A year ago, as a tremendous storm beat down on Toronto, the Vancouver Whitecaps were some 30 minutes away from the Canadian soccer championship – a prize the struggling Major League Soccer expansion team held especially dear.
The Whitecaps led Toronto FC 2-1 in the two-game competition, but with lightning searing the night sky, officials halted the game in the 63rd minute. The pitch, a swampy mess in the deluge of rain, was then declared unplayable. The late May match was postponed to the next morning, but the pitch was still soaked.
When the second leg of the championship was finally played last July, Toronto overcame Vancouver, another blow to the Whitecaps in a terrible first year that ended with nothing to show for it: No Canadian championship, and last place overall in MLS.
On Monday morning, the weather for Whitecaps practice was the exact opposite of the abandoned match in the Toronto storm. The sun was bright in a blue sky, the temperature around 20 C – what passes for a hot spring day for Vancouver.
The Whitecaps, with a successful 5-3-2 record in its sophomore MLS campaign, were drubbed 4-1 on the road by New England last weekend and, after a long journey home Sunday, had a playful, light practice at their old second-tier grounds in Burnaby, complete with a series of 3-on-3 bouts of the hybrid game SoccerVolleyball.
Star striker Eric Hassli scored the goal last year that put Vancouver on the verge of victory – and felt the trophy was “stolen or something.”
“It’s our first goal this season, we really want to win,” Hassli said after practice.
“It’s everybody’s focus to win this cup. … It’s a huge step for the club if we win.”
TFC, Canadian champion each of the past three years, might need more than a torrential storm to beat Vancouver this year. The rematch starts Wednesday in Vancouver, with the second leg in Toronto next Wednesday, and the Amway Canadian Championship winner declared on aggregate goals.
The reward: a berth in the CONCACAF Champions League, a lesser version of the famous European tournament, this one featuring the best clubs from North America, Central America and the Caribbean.
While Toronto has opened its MLS season in couldn’t-be-worse fashion, losing its first eight, a league record, the team has had some success in 2012. Toronto advanced the furthest of any MLS club in the 2011-12 Championship League, surprising the Los Angeles Galaxy in the quarter-finals to make the semis before losing Mexico’s Santos Laguna.

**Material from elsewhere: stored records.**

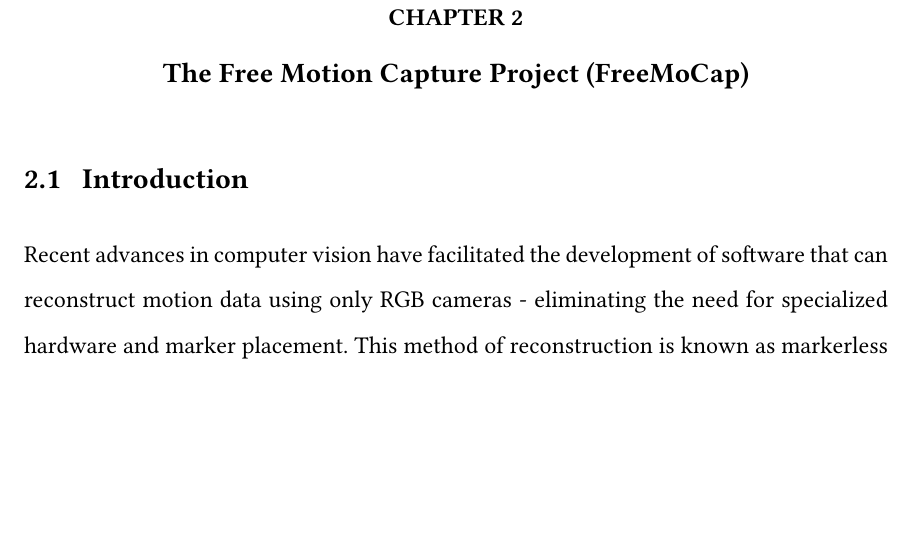
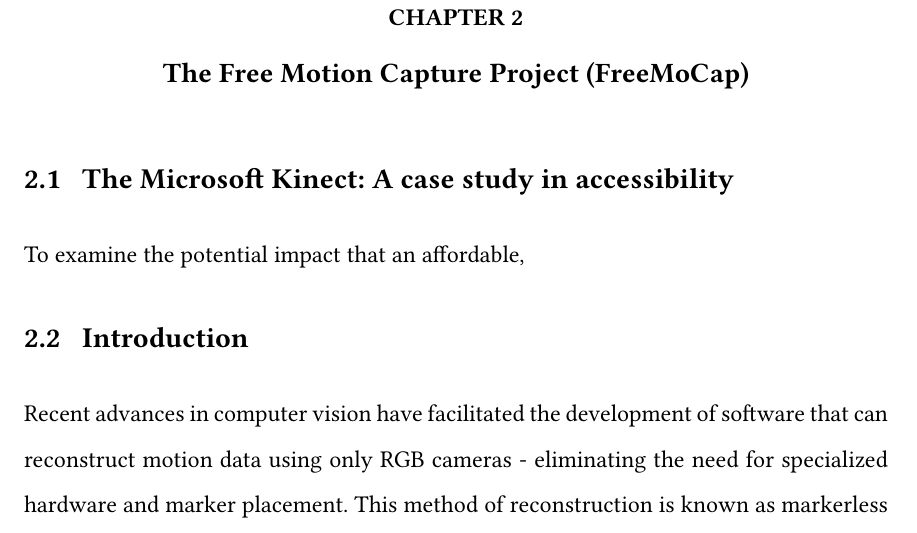
Before and after one commit to aaroncherian/dissertation, a Typst document (neu_coe_typst_starter/main.typ, which reads neu_coe_typst_starter/chapters/ch2/introduction.typ): part of page 14 of 38, cut so that both start at the same text, the shorter picture padded with empty space. Compiled offline with Typst 0.15; a missing font is replaced by an installed copy or a similar font.

Commit message:
Update introduction.typ

```diff
--- a/neu_coe_typst_starter/chapters/ch2/introduction.typ
+++ b/neu_coe_typst_starter/chapters/ch2/introduction.typ
@@ -1,3 +1,8 @@
+
+== The Microsoft Kinect: A case study in accessibility
+
+To examine the potential impact that an affordable,
+
 == Introduction
 
 Recent advances in computer vision have facilitated the development of software that can reconstruct motion data using only RGB cameras - eliminating the need for specialized hardware and marker placement. This method of reconstruction is known as markerless motion capture. Some of the earliest methods for markerless motion capture from the early 2000's operated by trying to find the body through motion, using optical flow tracking and model fitting to help reconstruct data @marzani3DMarkerfreeSystem2001@calaisNewTrendsMarkerfree2000.
```
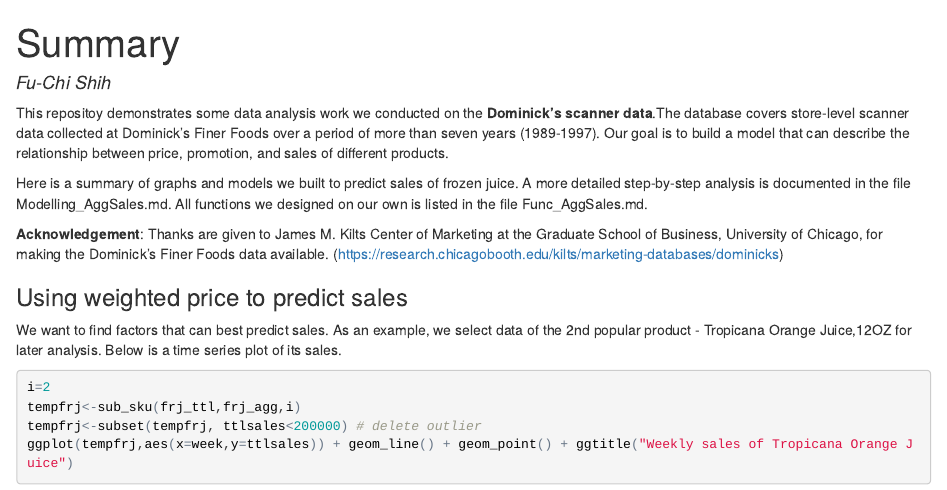
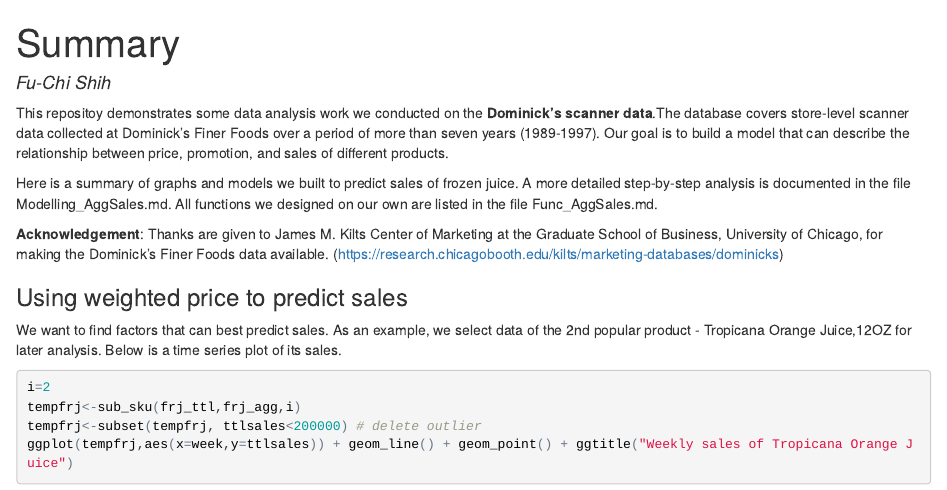
Before and after one commit to farahshih/Grocery-Retail-Data-Analysis, an R Markdown document (Summary.Rmd): the page in a window 1100 px wide, from its top. The pictures show the output file Summary.html that the author committed with the source, opened offline.

Commit message:
correct typos

```diff
--- a/Summary.Rmd
+++ b/Summary.Rmd
@@ -7,7 +7,7 @@ output:
 ---
 This repositoy demonstrates some data analysis work we conducted on the **Dominick's scanner data**.The database covers store-level scanner data collected at Dominick's Finer Foods over a period of more than seven years (1989-1997). Our goal is to build a model that can describe the relationship between price, promotion, and sales of different products.
 
-Here is a summary of graphs and models we built to predict sales of frozen juice. A more detailed step-by-step analysis is documented in the file Modelling_AggSales.md. All functions we designed on our own is listed in the file Func_AggSales.md.
+Here is a summary of graphs and models we built to predict sales of frozen juice. A more detailed step-by-step analysis is documented in the file Modelling_AggSales.md. All functions we designed on our own are listed in the file Func_AggSales.md.
 
 **Acknowledgement**: Thanks are given to James M. Kilts Center of Marketing at the Graduate School of Business, University of Chicago, for making the Dominick’s Finer Foods data available. (https://research.chicagobooth.edu/kilts/marketing-databases/dominicks)
 
```
Also changed, not shown: README.md, Summary.html, Summary.md.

Monterrey, a top Mexican club, beat Santos in the final – its second consecutive Champions League triumph, after topping MLS’s Real Salt Lake a year earlier.
Seeing such MLS success beyond the North American league, the Whitecaps salivate. Vancouver fancies its future among the bigger names of soccer, not just on this continent, but worldwide, and the Whitecaps again have placed a tremendous emphasis on the Canadian championship with its entree to the Champions League.
For Toronto, well on pace to miss the playoffs for the sixth time in its six MLS seasons, the Canadian title is basically all it has left for which to play. For Vancouver, the Toronto matches come amid crucial MLS games (Seattle in Vancouver on Saturday and then on the road in Portland the next Saturday).
Whitecaps head coach Martin Rennie rested several central defenders, including captain Jay DeMerit and Martin Bonjour, against New England. The results were terrible but the rest was key, as Rennie likely plans to use DeMerit and Bonjour in all four coming games, which take place over 11 days.
As for a Canadian championship for the multinational Whitecaps – its 30 players were born in 17 different countries – the cup is the thing.
“I don’t think it matters if it’s the Disney cup, or the Canadian cup, we want to win it,” Rennie said after practice. “We’re in the final now and that’s our absolute focus.”